different programs provide essentially the same services means excess administrative costs and less efficient provision of services. One obvious way to increase efficiency is by creating a more integrated job training system. Holzer (2008a, b) discusses the U.S. training system and possible approaches to a new system including reducing the fragmentation of programs.
Effectiveness of Government Sponsored Training Programs
One obvious question is whether government sponsored training programs are effective in the first place. Holzer (2008b) details the decline in funding for training programs relative to the size of the economy over the past decades (until the influx of funding through the ARRA). He relates this to the “work first” philosophy originally embedded in WIA and to what he sees as an incorrect but “widespread perception” that training has not been shown to be “cost‐ effective at raising future earnings of participants.” (p. 9).

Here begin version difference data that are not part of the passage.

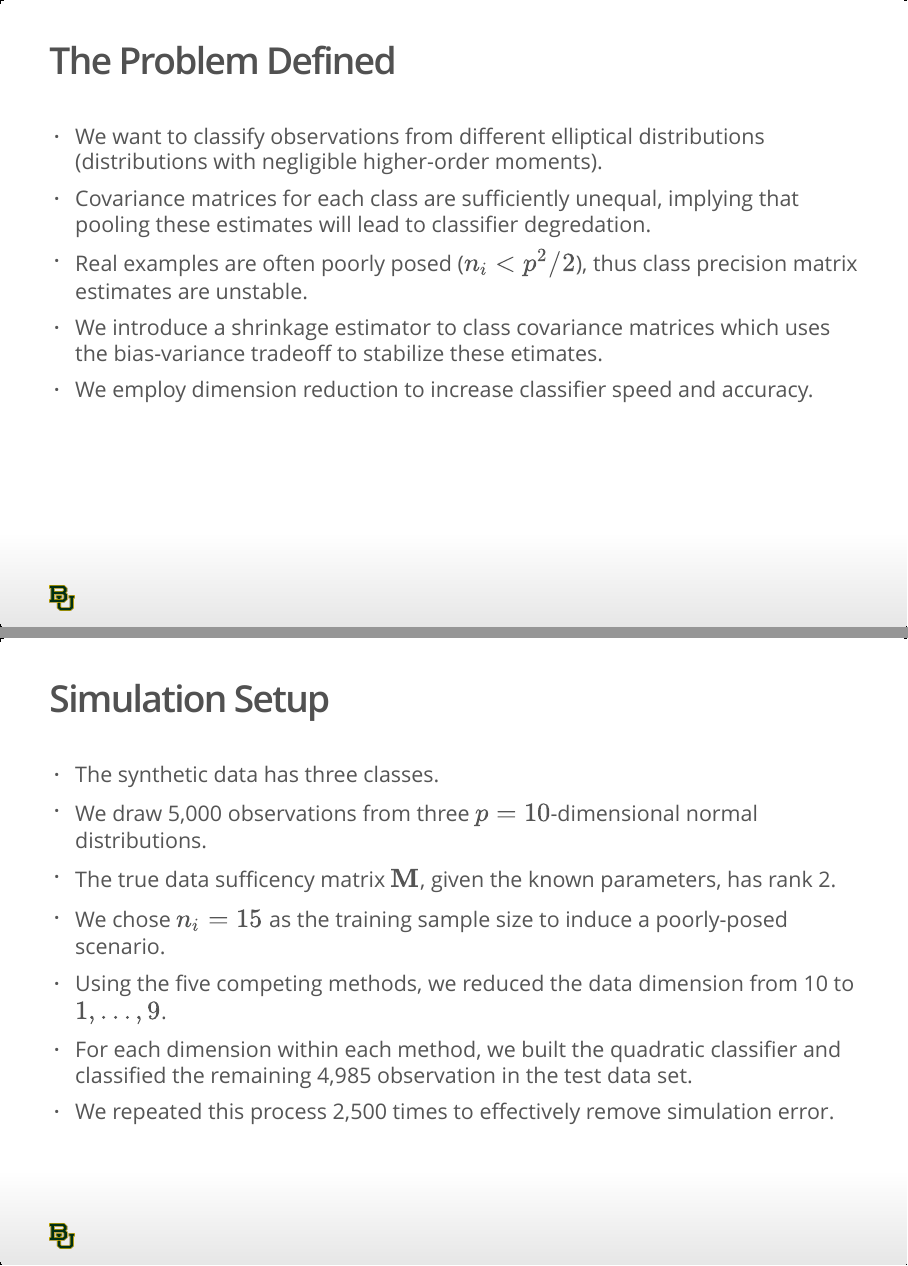
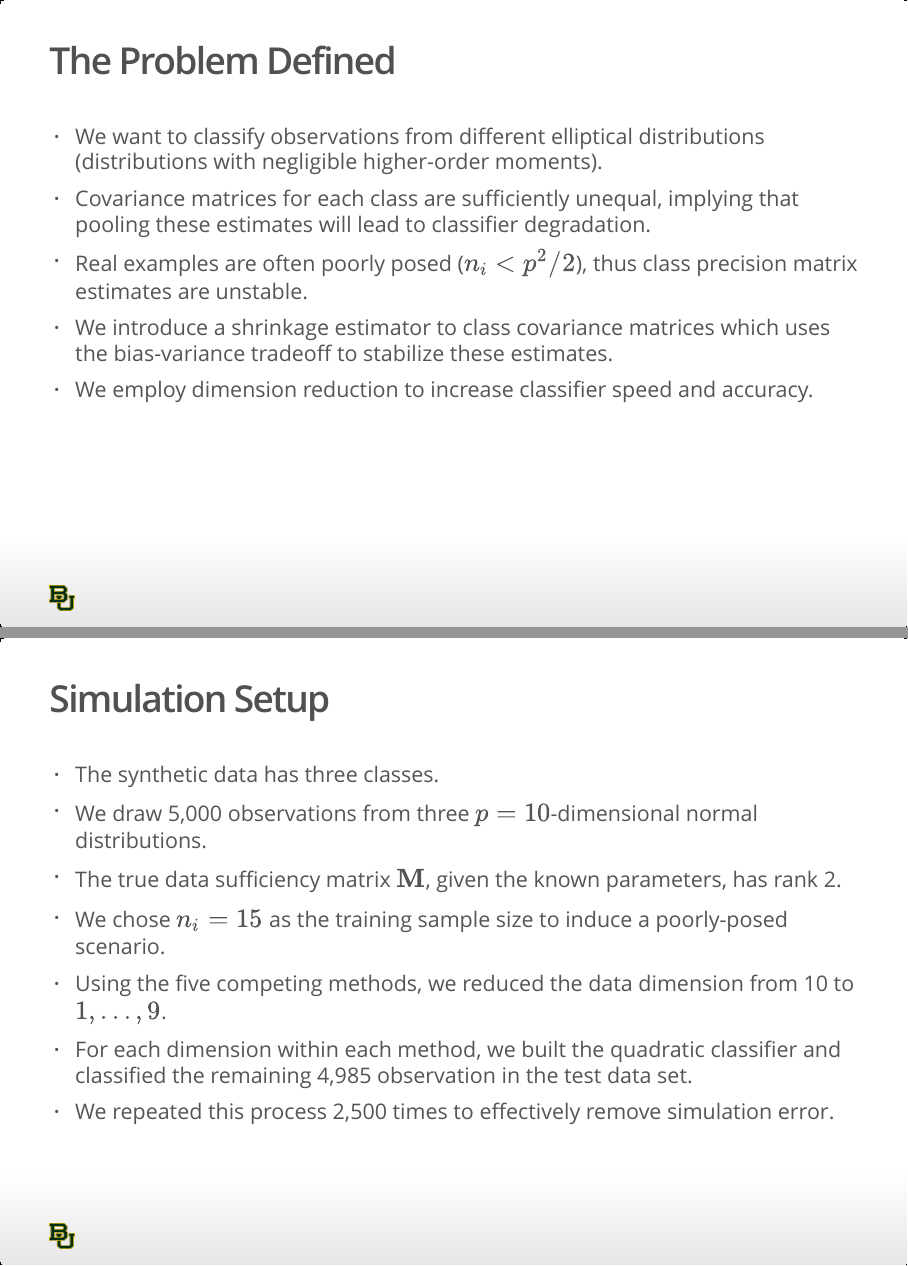
Before and after one commit to gabrielodom/ResearchPresentation, an R Markdown document (Research_Presentation_GabrielOdom.Rmd): pages 7 and 11 of 39, joined at a grey line. The pictures show the output file Research_Presentation_GabrielOdom.html that the author committed with the source, opened offline.

Commit message:
Some minor grammatical edits

```diff
--- a/Research_Presentation_GabrielOdom.Rmd
+++ b/Research_Presentation_GabrielOdom.Rmd
@@ -54,9 +54,9 @@ Proper application of LDR can:
 
 ## The Problem Defined
 - We want to classify observations from different elliptical distributions (distributions with negligible higher-order moments).
-- Covariance matrices for each class are sufficiently unequal, implying that pooling these estimates will lead to classifier degredation.
+- Covariance matrices for each class are sufficiently unequal, implying that pooling these estimates will lead to classifier degradation.
 - Real examples are often poorly posed ($n_i < p ^ 2 / 2$), thus class precision matrix estimates are unstable.
-- We introduce a shrinkage estimator to class covariance matrices which uses the bias-variance tradeoff to stabilize these etimates.
+- We introduce a shrinkage estimator to class covariance matrices which uses the bias-variance tradeoff to stabilize these estimates.
 - We employ dimension reduction to increase classifier speed and accuracy.
 
 ## Notation
@@ -99,7 +99,7 @@ t(U_k) := \min\left\{ \frac{4\left(p^2 - 1\right)}{\left(n_k - p - 2 \right)p^2}
 
  - The synthetic data has three classes.
  - We draw 5,000 observations from three $p = 10$-dimensional normal distributions.
- - The true data sufficency matrix $\textbf{M}$, given the known parameters, has rank 2.
+ - The true data sufficiency matrix $\textbf{M}$, given the known parameters, has rank 2.
  - We chose $n_i = 15$ as the training sample size to induce a poorly-posed scenario.
  - Using the five competing methods, we reduced the data dimension from 10 to $1, \ldots, 9$.
  - For each dimension within each method, we built the quadratic classifier and classified the remaining 4,985 observation in the test data set.
```
Also changed, not shown: Research_Presentation_GabrielOdom.html, slidR_Output.JPG (added).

While there are a number of different ways to measure and assess effectiveness, the program evaluation literature typically focuses on assessing whether the estimated benefit to the average participant (often referred to as the average treatment effect) exceeds the costs of providing the training, including both the direct cost of the program itself and the indirect cost of potential lost earnings, if any, while undertaking training. When measuring benefits, most studies focus on two outcome measures: labor market earnings and the probability of being employed after participation.
There is a large and important empirical literature on training but relatively little work done on an ongoing basis to examine the effectiveness of current job training programs, and there is substantial variability in the amount and quality of such evaluation across the various programs. Many claims about the benefits of these programs come from government‐ produced reports that rely on simplistic performance measures that are subject to manipulation by program administrators and that do not allow analysts to estimate the causal impact of the program (Barnow, 2011). This brief review focuses on studies that exploit